* **WORK TO BE COMPLETED**
Wherever "change" appears in a line of the listing, that line should be returned.

* **DATASET**
- - -
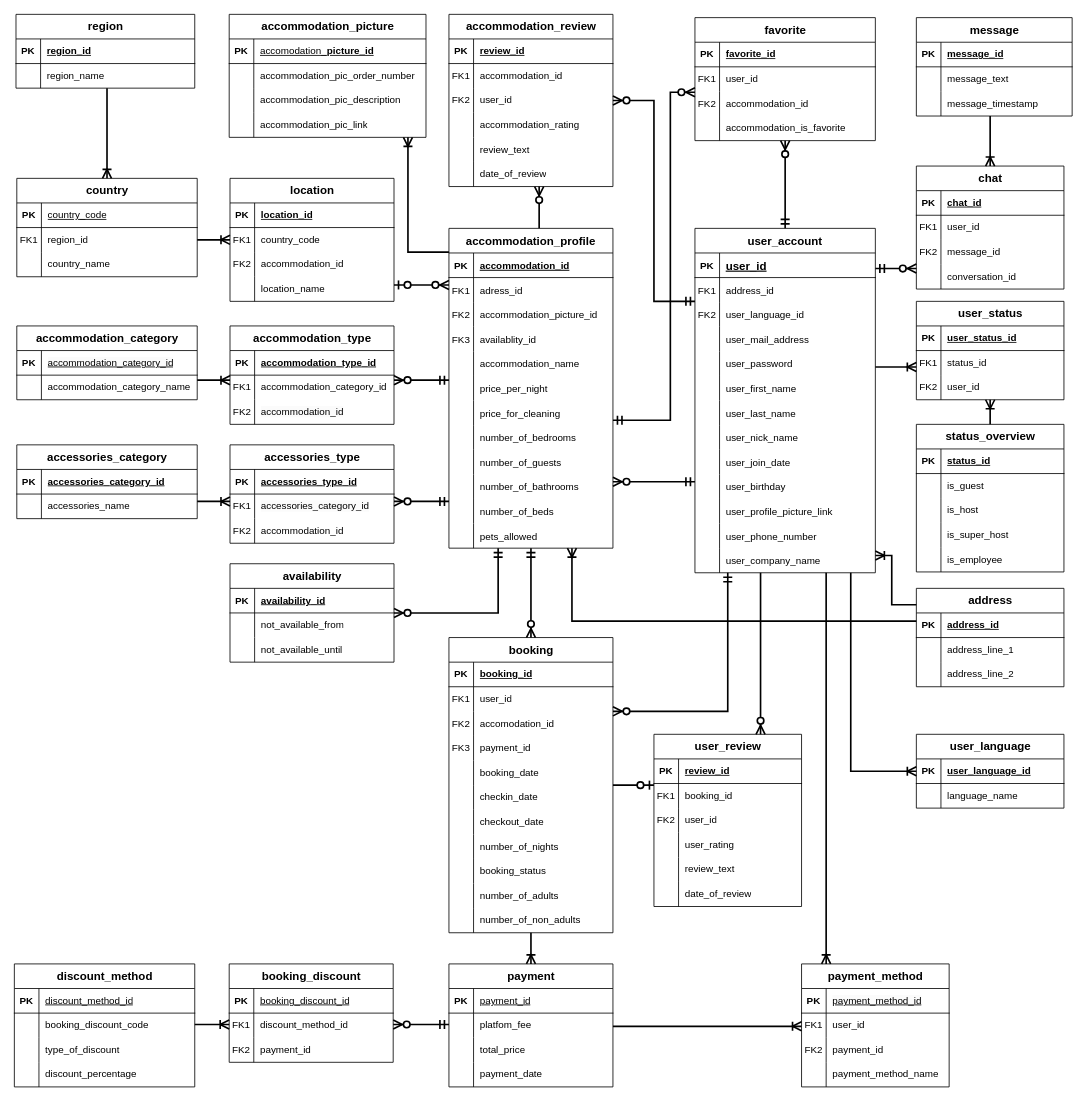
This is Steffbnb.drawio from DaSteff91/SQL_Repo, a draw.io file, before an edit. Source tidied: cells renumbered, new cells numbered last; positions are measured from the earlier drawing's top-left corner, leaving out a move shared by most shapes. Both pictures are drawn from the tidied source at 82%, with x=0, y=0 at pixel (14, 14).
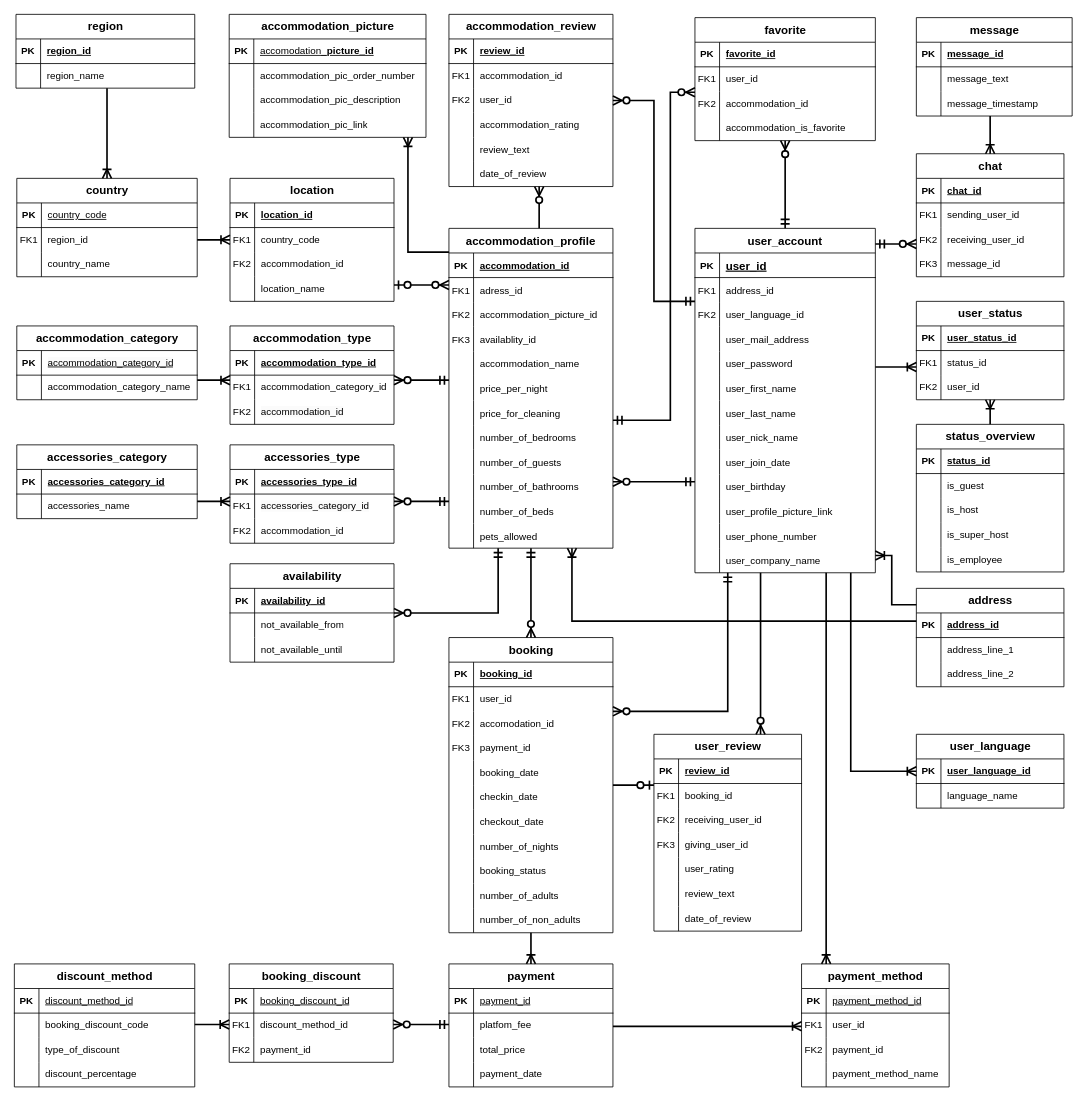
After the change.

Unchanged cells that the change refers to:
```xml
<mxCell id="2" value="user_account" style="shape=table;startSize=30;childLayout=tableLayout;rowLines=0;fontStyle=1;align=center;fontSize=14;resizeLastRow=0;swimlaneHead=1;swimlaneBody=1;horizontal=1;portConstraintRotation=0;noLabel=0;" parent="1" vertex="1">
  <mxGeometry x="830" y="261" width="220" height="420" as="geometry" />
</mxCell>
<mxCell id="190" style="shape=tableRow;horizontal=0;startSize=0;swimlaneHead=0;swimlaneBody=0;fillColor=none;top=0;left=0;right=0;bottom=0;" parent="186" vertex="1">
  <mxGeometry y="60" width="180" height="30" as="geometry" />
</mxCell>
<mxCell id="226" style="shape=tableRow;horizontal=0;startSize=0;swimlaneHead=0;swimlaneBody=0;fillColor=none;top=0;left=0;right=0;bottom=0;" parent="219" vertex="1">
  <mxGeometry y="90" width="180" height="30" as="geometry" />
</mxCell>
```

Diff of the diagram source:
```diff
@@
     <mxCell id="186" value="chat" style="shape=table;startSize=30;childLayout=tableLayout;rowLines=0;fontStyle=1;align=center;html=1;fontSize=14;" parent="1" vertex="1">
-      <mxGeometry x="1100" y="185" width="180" height="150" as="geometry" />
+      <mxGeometry x="1100" y="170" width="180" height="150" as="geometry" />
     </mxCell>
@@
-    <mxCell id="192" value="user_id" style="shape=partialRectangle;fillColor=none;top=0;left=0;bottom=0;right=0;align=left;spacingLeft=6;overflow=hidden;whiteSpace=wrap;html=1;" parent="190" vertex="1">
+    <mxCell id="192" value="sending_user_id" style="shape=partialRectangle;fillColor=none;top=0;left=0;bottom=0;right=0;align=left;spacingLeft=6;overflow=hidden;whiteSpace=wrap;html=1;" parent="190" vertex="1">
       <mxGeometry x="30" width="150" height="30" as="geometry" />
     </mxCell>
+    <mxCell id="397" style="shape=tableRow;horizontal=0;startSize=0;swimlaneHead=0;swimlaneBody=0;fillColor=none;top=0;left=0;right=0;bottom=0;" parent="186" vertex="1">
+      <mxGeometry y="90" width="180" height="30" as="geometry" />
+    </mxCell>
+    <mxCell id="398" value="FK2" style="shape=partialRectangle;fillColor=none;top=0;left=0;bottom=0;right=0;overflow=hidden;whiteSpace=wrap;html=1;" parent="397" vertex="1">
+      <mxGeometry width="30" height="30" as="geometry" />
+    </mxCell>
+    <mxCell id="399" value="receiving_user_id" style="shape=partialRectangle;fillColor=none;top=0;left=0;bottom=0;right=0;align=left;spacingLeft=6;overflow=hidden;whiteSpace=wrap;html=1;" parent="397" vertex="1">
+      <mxGeometry x="30" width="150" height="30" as="geometry" />
+    </mxCell>
     <mxCell id="193" style="shape=tableRow;horizontal=0;startSize=0;swimlaneHead=0;swimlaneBody=0;fillColor=none;top=0;left=0;right=0;bottom=0;" parent="186" vertex="1">
-      <mxGeometry y="90" width="180" height="30" as="geometry" />
+      <mxGeometry y="120" width="180" height="30" as="geometry" />
     </mxCell>
-    <mxCell id="194" value="FK2" style="shape=partialRectangle;fillColor=none;top=0;left=0;bottom=0;right=0;overflow=hidden;whiteSpace=wrap;html=1;" parent="193" vertex="1">
+    <mxCell id="194" value="FK3" style="shape=partialRectangle;fillColor=none;top=0;left=0;bottom=0;right=0;overflow=hidden;whiteSpace=wrap;html=1;" parent="193" vertex="1">
       <mxGeometry width="30" height="30" as="geometry" />
     </mxCell>
@@
-    <mxCell id="196" style="shape=tableRow;horizontal=0;startSize=0;swimlaneHead=0;swimlaneBody=0;fillColor=none;top=0;left=0;right=0;bottom=0;" parent="186" vertex="1">
-      <mxGeometry y="120" width="180" height="30" as="geometry" />
-    </mxCell>
-    <mxCell id="197" style="shape=partialRectangle;fillColor=none;top=0;left=0;bottom=0;right=0;overflow=hidden;whiteSpace=wrap;html=1;" parent="196" vertex="1">
-      <mxGeometry width="30" height="30" as="geometry" />
-    </mxCell>
-    <mxCell id="198" value="conversation_id" style="shape=partialRectangle;fillColor=none;top=0;left=0;bottom=0;right=0;align=left;spacingLeft=6;overflow=hidden;whiteSpace=wrap;html=1;" parent="196" vertex="1">
-      <mxGeometry x="30" width="150" height="30" as="geometry" />
-    </mxCell>
@@
     <mxCell id="219" value="user_review" style="shape=table;startSize=30;childLayout=tableLayout;rowLines=0;fontStyle=1;align=center;html=1;fontSize=14;" parent="1" vertex="1">
-      <mxGeometry x="780" y="878" width="180" height="210" as="geometry" />
+      <mxGeometry x="780" y="878" width="180" height="240" as="geometry" />
     </mxCell>
@@
-    <mxCell id="228" value="user_id" style="shape=partialRectangle;fillColor=none;top=0;left=0;bottom=0;right=0;align=left;spacingLeft=6;overflow=hidden;whiteSpace=wrap;html=1;" parent="226" vertex="1">
+    <mxCell id="228" value="receiving_user_id" style="shape=partialRectangle;fillColor=none;top=0;left=0;bottom=0;right=0;align=left;spacingLeft=6;overflow=hidden;whiteSpace=wrap;html=1;" parent="226" vertex="1">
       <mxGeometry x="30" width="150" height="30" as="geometry" />
     </mxCell>
+    <mxCell id="196" style="shape=tableRow;horizontal=0;startSize=0;swimlaneHead=0;swimlaneBody=0;fillColor=none;top=0;left=0;right=0;bottom=0;" parent="219" vertex="1">
+      <mxGeometry y="120" width="180" height="30" as="geometry" />
+    </mxCell>
+    <mxCell id="400" value="FK3" style="shape=partialRectangle;fillColor=none;top=0;left=0;bottom=0;right=0;overflow=hidden;whiteSpace=wrap;html=1;" parent="196" vertex="1">
+      <mxGeometry width="30" height="30" as="geometry" />
+    </mxCell>
+    <mxCell id="401" value="giving_user_id" style="shape=partialRectangle;fillColor=none;top=0;left=0;bottom=0;right=0;align=left;spacingLeft=6;overflow=hidden;whiteSpace=wrap;html=1;" parent="196" vertex="1">
+      <mxGeometry x="30" width="150" height="30" as="geometry" />
+    </mxCell>
     <mxCell id="229" style="shape=tableRow;horizontal=0;startSize=0;swimlaneHead=0;swimlaneBody=0;fillColor=none;top=0;left=0;right=0;bottom=0;" parent="219" vertex="1">
-      <mxGeometry y="120" width="180" height="30" as="geometry" />
+      <mxGeometry y="150" width="180" height="30" as="geometry" />
     </mxCell>
@@
     <mxCell id="232" style="shape=tableRow;horizontal=0;startSize=0;swimlaneHead=0;swimlaneBody=0;fillColor=none;top=0;left=0;right=0;bottom=0;" parent="219" vertex="1">
-      <mxGeometry y="150" width="180" height="30" as="geometry" />
+      <mxGeometry y="180" width="180" height="30" as="geometry" />
     </mxCell>
@@
     <mxCell id="235" style="shape=tableRow;horizontal=0;startSize=0;swimlaneHead=0;swimlaneBody=0;fillColor=none;top=0;left=0;right=0;bottom=0;" parent="219" vertex="1">
-      <mxGeometry y="180" width="180" height="30" as="geometry" />
+      <mxGeometry y="210" width="180" height="30" as="geometry" />
     </mxCell>
@@
     <mxCell id="358" style="edgeStyle=orthogonalEdgeStyle;fontSize=12;html=1;endArrow=ERzeroToMany;startArrow=ERmandOne;rounded=0;strokeColor=default;strokeWidth=2;align=center;verticalAlign=middle;fontFamily=Helvetica;fontColor=default;labelBackgroundColor=default;startSize=8;endSize=8;" parent="1" edge="1" source="2" target="186">
       <mxGeometry relative="1" as="geometry">
         <Array as="points">
-          <mxPoint x="1080" y="310" />
-          <mxPoint x="1080" y="310" />
+          <mxPoint x="1080" y="280" />
+          <mxPoint x="1080" y="280" />
         </Array>
       </mxGeometry>
     </mxCell>
```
- - -
* **WRITTEN RESPONSE**
After the change.
Unchanged cells that the change refers to:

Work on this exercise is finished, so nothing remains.